The Eastman Kodak Company filed for Chapter 11 bankruptcy today. Founded in 1892, the 120 year old company practically owned the market of camera film during during much of the 20th century.
Film… many young adults in today’s world would have no idea how to load film into a camera. They wouldn’t recognize those Kodak yellow boxes, or know the value of each individual snapshot. When you had to pay to have each picture developed, you didn’t indiscriminately snap away at everything hoping for one good shot.
But film has gone the way of that old, heavy, black, thick-corded, phone that our grandparents used to use. And while the world changed, Kodak didn’t. Or didn’t enough. Kodak did make the very first digital camera that was widely available to consumers – and they made it for Apple – the Apple QuickTake. But Kodak itself did not aggressively pursue the digital arena. That, coupled with the intense competition in the film industry during the 90’s that ate into their film market share just before the digital camera revolution took hold, just gobbled up Kodak’s business plan.

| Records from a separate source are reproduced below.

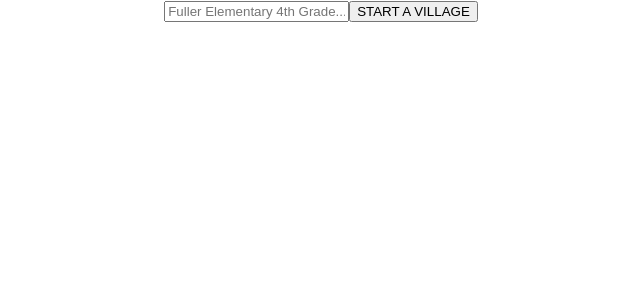
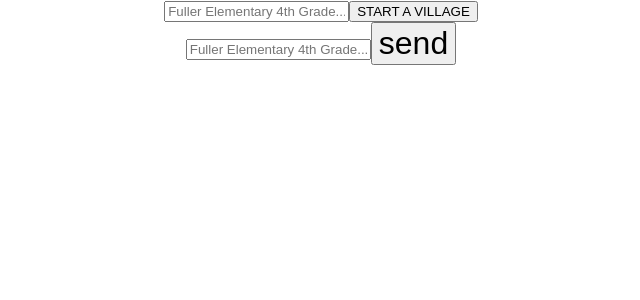
Before and after one commit to Whole-Village/front_end, a React (Create React App) app: page / in a window 1280 px wide. Shown: the top 300 px of the page, without its empty margins (319-959 px from the left). Built offline with nearby package versions, Linux system fonts and the light colour scheme; no server answers.

Commit message:
Start NewVillageForm

```diff
--- a/public/index.html
+++ b/public/index.html
@@ -4,6 +4,9 @@
     <meta charset="utf-8" />
     <link rel="icon" href="%PUBLIC_URL%/favicon.ico" />
     <meta name="viewport" content="width=device-width, initial-scale=1" />
+    <!-- <link rel="preconnect" href="https://fonts.googleapis.com">
+    <link href="https://fonts.googleapis.com/css2?family=Material+Icons"
+      rel="stylesheet"> -->
     <meta name="theme-color" content="#000000" />
     <meta
       name="description"
--- a/src/App/App.js
+++ b/src/App/App.js
@@ -1,5 +1,6 @@
 import { Route, Switch } from 'react-router-dom';
 import StartVillage from '../StartVillage/StartVillage';
+import NewVillageForm from '../NewVillageForm/NewVillageForm';
 import './App.css';
 
 function App() {
@@ -7,7 +8,10 @@ function App() {
     <div className="App">
       <Switch>
         <Route exact path="/" render={() =>
-          <StartVillage />
+          <div>
+            <StartVillage />
+            <NewVillageForm />
+          </div>
         }
         />
       </Switch>
--- /dev/null
+++ b/src/NewVillageForm/NewVillageForm.css
@@ -0,0 +1,3 @@
+.material-icons-outlined {
+  font-size: 32px;
+}
--- /dev/null
+++ b/src/NewVillageForm/NewVillageForm.js
@@ -0,0 +1,24 @@
+import React from 'react';
+import './NewVillageForm.css';
+
+
+const NewVillageForm = () => {
+
+
+  return(
+    <form>
+      <input
+        type='text'
+        placeholder='Fuller Elementary 4th Grade...'
+        name='name'
+      />
+      <button onClick={console.log('trash')}>
+        <span className="material-icons-outlined">
+          send
+        </span>
+      </button>
+    </form>
+  )
+}
+
+export default NewVillageForm;
```
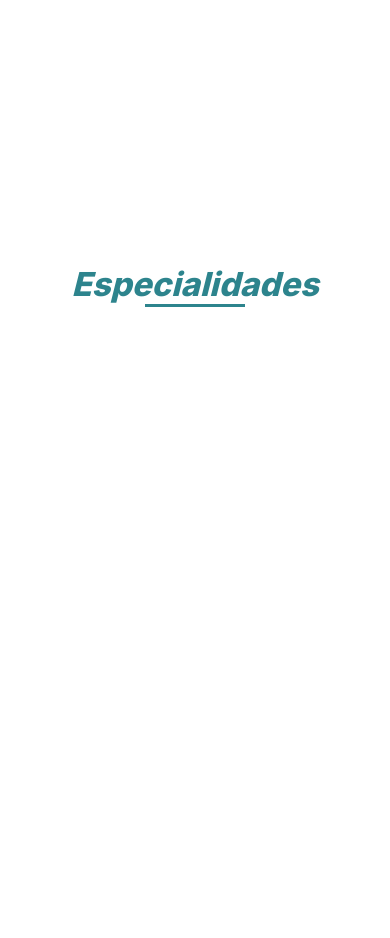
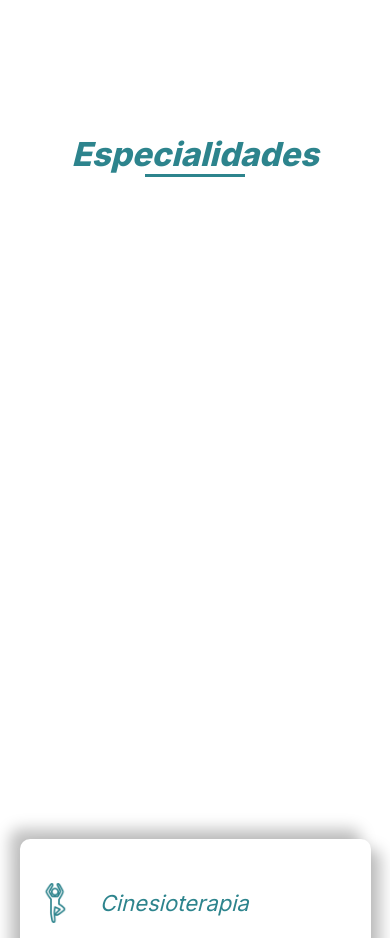
Before and after one commit to Danilim04/FisioCin, a React (Vite) app: page / in a window 390 px wide. Shown: the part 3120-4058 px from the top of the page. Built offline with nearby package versions, Linux system fonts and the light colour scheme.

Commit message:
cardResponsive - fix - mozila 2

```diff
--- a/src/components/Specialties/Style/cards.css
+++ b/src/components/Specialties/Style/cards.css
@@ -40,7 +40,7 @@
     grid-area: Texto;
     color: #6C7779;
     font-family: Inter;
-    font-size: clamp(0.5rem, 1.0288rem + 1.0791vw, 1.2rem);
+    font-size: clamp(0.4rem, 1.0288rem + 1.0791vw, 1rem);
     font-style: italic;
     font-weight: 500;
     height: 100%;
--- a/src/components/Specialties/Style/specialties.css
+++ b/src/components/Specialties/Style/specialties.css
@@ -45,7 +45,7 @@ section.cards {
         height: 350vh;
     }
     .specialtiesTitle {
-        margin: 280px 0 0 0;
+        margin: 150px 0 0 0;
         height: 5vh;
     }
 }
```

Now Kodak is trying to earn revenue through sales of it’s patents and lawsuits against patent infringers, as a way to keep itself going.

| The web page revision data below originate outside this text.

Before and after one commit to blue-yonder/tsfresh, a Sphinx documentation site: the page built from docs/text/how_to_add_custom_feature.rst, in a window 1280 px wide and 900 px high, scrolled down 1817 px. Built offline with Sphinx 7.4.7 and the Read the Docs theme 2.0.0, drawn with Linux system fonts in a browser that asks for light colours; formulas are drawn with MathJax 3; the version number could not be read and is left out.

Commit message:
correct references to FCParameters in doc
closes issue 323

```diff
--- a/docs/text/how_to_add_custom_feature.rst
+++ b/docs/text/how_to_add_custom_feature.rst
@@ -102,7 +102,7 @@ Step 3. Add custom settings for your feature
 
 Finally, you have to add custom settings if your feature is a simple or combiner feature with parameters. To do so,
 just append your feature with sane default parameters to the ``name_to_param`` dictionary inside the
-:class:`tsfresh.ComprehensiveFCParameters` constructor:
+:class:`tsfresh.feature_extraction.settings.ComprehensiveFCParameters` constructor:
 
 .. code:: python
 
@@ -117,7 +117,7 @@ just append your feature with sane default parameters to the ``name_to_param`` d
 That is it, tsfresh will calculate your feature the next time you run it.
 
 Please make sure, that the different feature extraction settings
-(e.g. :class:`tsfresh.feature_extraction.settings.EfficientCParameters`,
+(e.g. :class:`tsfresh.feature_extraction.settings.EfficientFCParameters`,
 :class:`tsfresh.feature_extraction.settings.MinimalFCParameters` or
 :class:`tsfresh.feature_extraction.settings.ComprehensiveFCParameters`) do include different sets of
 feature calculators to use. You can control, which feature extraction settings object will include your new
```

How will Kodak’s bankruptcy affect shoppers? For most of us, it won’t. Which is why they are going bankrupt.
Kodak is filing a type of bankruptcy that allows them to reorganize their debts. It’s not likely that they will go completely out of business. Will they continue to make film and disposable cameras? There has been mixed news on that front. While those lines continue to be profitable, they are much smaller that they once were, and the profits have been steadily shrinking each year. One of Kodak’s main customers for film now is the movie industry, but, with a few exceptions, they too are rapidly moving into all digital production and distribution.
Kodak does have other products, from new digital cameras to personal and commercial printers, and provides many photography related services through it’s website, Kodak.com. But what will survive the bankruptcy is unknown. What Kodak does not keep through bankruptcy will likely either not have demand, or be picked up… or is already offered by, competitors. This lack of uniqueness, or even a flagship product, it what will make Kodak’s bankruptcy inconsequential to shoppers,